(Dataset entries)
________________________

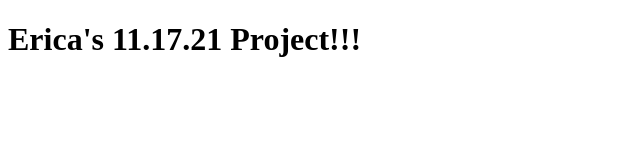
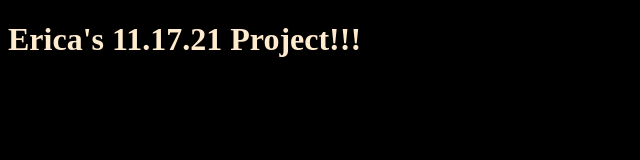
Before and after one commit to ericawv/ericas-app, a website: page client/index.html in a window 1280 px wide. Shown: the whole page, without its empty margins (0-640 px from the left). Drawn offline with Linux system fonts and the light colour scheme.

Commit message:
Second commit for the ericas-app files.

```diff
--- a/client/index.html
+++ b/client/index.html
@@ -5,6 +5,7 @@
   <meta http-equiv="X-UA-Compatible" content="IE=edge">
   <meta name="viewport" content="width=device-width, initial-scale=1.0">
   <title>Erica's Project</title>
+  <link rel="stylesheet" href="styles.css"/>
 </head>
 <body>
   <h1>Erica's 11.17.21 Project!!!</h1>
--- /dev/null
+++ b/client/styles.css
@@ -0,0 +1,4 @@
+body {
+    background: black;
+    color: blanchedalmond;
+}
```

________________________

**What you are asked to do:**
Each line in the records above with "client" must be returned.

**Exercise response:**
Before and after one commit to ericawv/ericas-app, a website: page client/index.html in a window 1280 px wide. Shown: the whole page, without its empty margins (0-640 px from the left). Drawn offline with Linux system fonts and the light colour scheme.
--- a/client/index.html
+++ b/client/index.html
+++ b/client/styles.css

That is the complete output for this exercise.